Practitioner Updates

Canine Atopic Dermatitis: Update on Treatment Options

Yorkshire with erythema and hyperpigmentation.

Above: A Yorkshire Terrier with erythema (skin inflammation) and hyperpigmentation due to atopic dermatitis.

Atopic dermatitis is one of the most common cutaneous inflammatory and pruritic diseases in dogs. The treatment options have been expanding over the years, and it is important to note that not all therapies work the same way. Recommendations should always be individualized on basis of the patient’s history and clinical signs. Various systemic therapies are routinely used in dogs with atopic dermatitis:

Pit Bull Terrier with pododermatitis
Pit Bull Terrier with chronic pododermatitis due to atopic dermatitis.
  • Antihistamines have low efficacy in treating allergic diseases in dogs. These medications work best when used in conjunction with other therapies for patients with mild signs of atopic dermatitis.
  • Glucocorticoids will work in most cases of atopic dermatitis, helping to reduce the skin inflammation and to control the pruritus. However, there are relevant side effects expected with this therapy. Glucocorticoids can be used for shorter time periods, or longer if a patient does not respond well to other therapies. For long-term use, this should be a last resort.
  • Allergen specific immunotherapy (“allergy shots”, “allergy vaccines”) is used as a single treatment or in association with other therapies to reduce the use of other medications. It will require an intradermal skin test to determine which allergens show a positive reaction. These allergens are used to formulate the allergen solution (immunotherapy) to be administered at home. Immunotherapy can be a subcutaneous injection or oral solution (sublingual). It may take up to a year to observe improvement of clinical signs with this treatment option.
  • Cyclosporine is a calcineurin inhibitor and exhibits anti-pruritic and anti-inflammatory activity in dogs with atopic dermatitis. It has been used for the control of allergic chronic diseases for almost two decades, as a single treatment or as a glucocorticoid-sparing agent. It may take up to 4 weeks for a clinical response to be observed. Gastrointestinal upsets are the most common side effects but are transient or can be controlled by administering frozen capsules (stored in freezer up to 28 days). It is recommended to use the microemulsion veterinary formulations (Atopica® or Cyclavance®) for better treatment outcome (avoid use of generic or compound formulations).
  • Apoquel® is a JAK inhibitor (mainly JAK1) and inhibits the activity of several pro-inflammatory, pro-allergic and pruritogenic cytokines responsible for the inflammation and pruritus seen in dogs with atopic dermatitis. It is rapidly absorbed, and its speed of action is comparable to glucocorticoids. It can be used in dogs 12 months of age and older for the long-term control of atopic dermatitis. Apoquel can also be used in association with other medications such as NSAIDs and immunotherapy, and it should be avoided in dogs previously diagnosed with neoplastic conditions.
  • Cytopoint® is a caninized monoclonal antibody anti-IL31, the first biologic commercially available for the treatment of allergic diseases in dogs. Its technology has been largely used in human medicine to treat several immunologically driven diseases. Cytopoint is an injectable therapy applied to dogs by the veterinarian and its efficacy lasts 4 to 8 weeks. It is safe to be used in dogs of any age, in dogs with other concurrent diseases, and in combination with other medications.
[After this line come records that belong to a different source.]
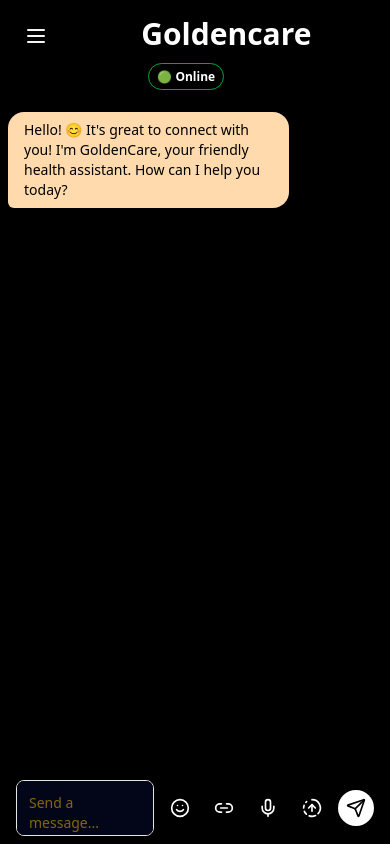
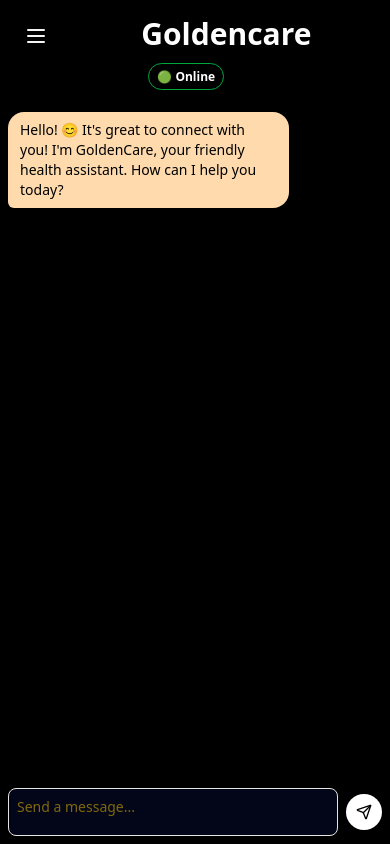
Before and after one commit to jayesh-verma-code/Project-N, a Next.js app: page /goldencare/chat in a window 390 px wide. Built offline with nearby package versions, Linux system fonts and the light colour scheme.

Commit message:
fix:responsiveness to goldencare chat

```diff
--- a/app/goldencare/chat/page.tsx
+++ b/app/goldencare/chat/page.tsx
@@ -293,31 +293,33 @@ export default function GoldencareLandingPage() {
           </div>
         </section>
 
-        {/* Input area fixed at the bottom */}
-        <div className={`flex items-center justify-center px-4 py-2 bg-black shadow-md fixed bottom-0 left-0 w-full lg:px-8 gap-2 z-10 ${sidebarOpen ? 'lg:pl-64' : ''} ${sidebarDrawerOpen ? 'blur-xs' : ''}`}>
+        {/* Input area fixed at the bottom - IMPROVED FOR MOBILE */}
+        <div className={`flex items-center justify-between px-2 py-2 bg-black shadow-md fixed bottom-0 left-0 right-0 w-full z-10 ${sidebarOpen ? 'lg:pl-52' : ''} ${sidebarDrawerOpen ? 'blur-xs' : ''}`}>
+          <div className="flex items-center justify-between w-full gap-2 max-w-6xl mx-auto">
             <textarea
               value={input}
               onChange={(e) => setInput(e.target.value)}
               onKeyDown={handleKeyDown}
               placeholder="Send a message..."
-            className="h-14 p-3 text-yellow-400 bg-slate-950 text-sm rounded-md shadow-sm resize-none overflow-y-auto w-[80%] outline-none border"
+              className="h-12 md:h-14 p-2 md:p-3 text-yellow-400 bg-slate-950 text-sm rounded-md shadow-sm resize-none overflow-y-auto flex-grow outline-none border"
             />
-          <div className="flex items-center right-[8.5%] gap-2">
-            <Button size="icon" variant="ghost" className="text-white">
+            <div className="flex items-center gap-1 md:gap-2">
+              <Button size="icon" variant="ghost" className="text-white hidden sm:flex">
                 <Smile className="size-5" />
               </Button>
-            <Button size="icon" variant="ghost" className="text-white">
+              <Button size="icon" variant="ghost" className="text-white hidden sm:flex">
                 <Link2 className="size-5" />
               </Button>
-            <Button size="icon" variant="ghost" className="text-white">
+              <Button size="icon" variant="ghost" className="text-white hidden md:flex">
                 <Mic className="size-5" />
               </Button>
-            <Button size="icon" variant="ghost" className="text-white">
+              <Button size="icon" variant="ghost" className="text-white hidden md:flex">
                 <CircleFadingArrowUp className='size-5' />
               </Button>
-            <Button onClick={handleSend} size="icon" variant="ghost" className="text-black bg-white rounded-full cursor-pointer">
-              <Send className="size-5" />
+              <Button onClick={handleSend} size="icon" variant="ghost" className="text-black bg-white rounded-full cursor-pointer p-1 md:p-2">
+                <Send className="size-4 md:size-5" />
               </Button>
+            </div>
           </div>
         </div>
       </div>
@@ -327,8 +329,8 @@ export default function GoldencareLandingPage() {
 
 function UserBubble({ children }: { children: React.ReactNode }) {
   return (
-    <div className="ml-auto flex max-w-[75%] items-end gap-2">
-      <div className="rounded-2xl rounded-br-sm bg-[#BB891B] px-4 py-2 text-sm text-amber-100 shadow">
+    <div className="ml-auto flex max-w-[75%] md:max-w-[70%] items-end gap-2">
+      <div className="rounded-2xl rounded-br-sm bg-[#BB891B] px-3 py-2 text-sm text-amber-100 shadow">
         {children}
       </div>
     </div>
@@ -337,8 +339,8 @@ function UserBubble({ children }: { children: React.ReactNode }) {
 
 function BotBubble({ children }: { children: React.ReactNode }) {
   return (
-    <div className="mr-auto flex max-w-[75%] items-end gap-2">
-      <div className="rounded-2xl rounded-bl-sm bg-[#FEDAAD] text-black px-4 py-2 text-sm shadow">
+    <div className="mr-auto flex max-w-[75%] md:max-w-[70%] items-end gap-2">
+      <div className="rounded-2xl rounded-bl-sm bg-[#FEDAAD] text-black px-3 py-2 text-sm shadow">
         {children}
       </div>
     </div>
@@ -347,7 +349,7 @@ function BotBubble({ children }: { children: React.ReactNode }) {
 
 function LoadingBubble() {
   return (
-    <div className="mr-auto flex max-w-[75%] items-end gap-2">
+    <div className="mr-auto flex max-w-[75%] md:max-w-[70%] items-end gap-2">
       <div className="rounded-2xl rounded-bl-sm bg-[#FEDAAD] text-black px-4 py-2 text-sm shadow flex items-center gap-1">
         <div className="w-1 h-2 rounded-full bg-black animate-bounce [animation-delay:0s]" />
         <div className="w-1 h-2 rounded-full bg-black animate-bounce [animation-delay:0.2s]" />
```
Lines whose indentation alone changed are shown as unchanged.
Canine atopic dermatitis is a complex disease with different clinical manifestations and therapeutic response. It is fundamental to remember that it is a non-curable disease and, regardless of the therapy chosen, life-long maintenance will be required. Treatment options should be regularly reassessed and adjusted based on the specific needs of patients and their owners.

By Clarissa Souza, DVM, MSc, PhD, DACVD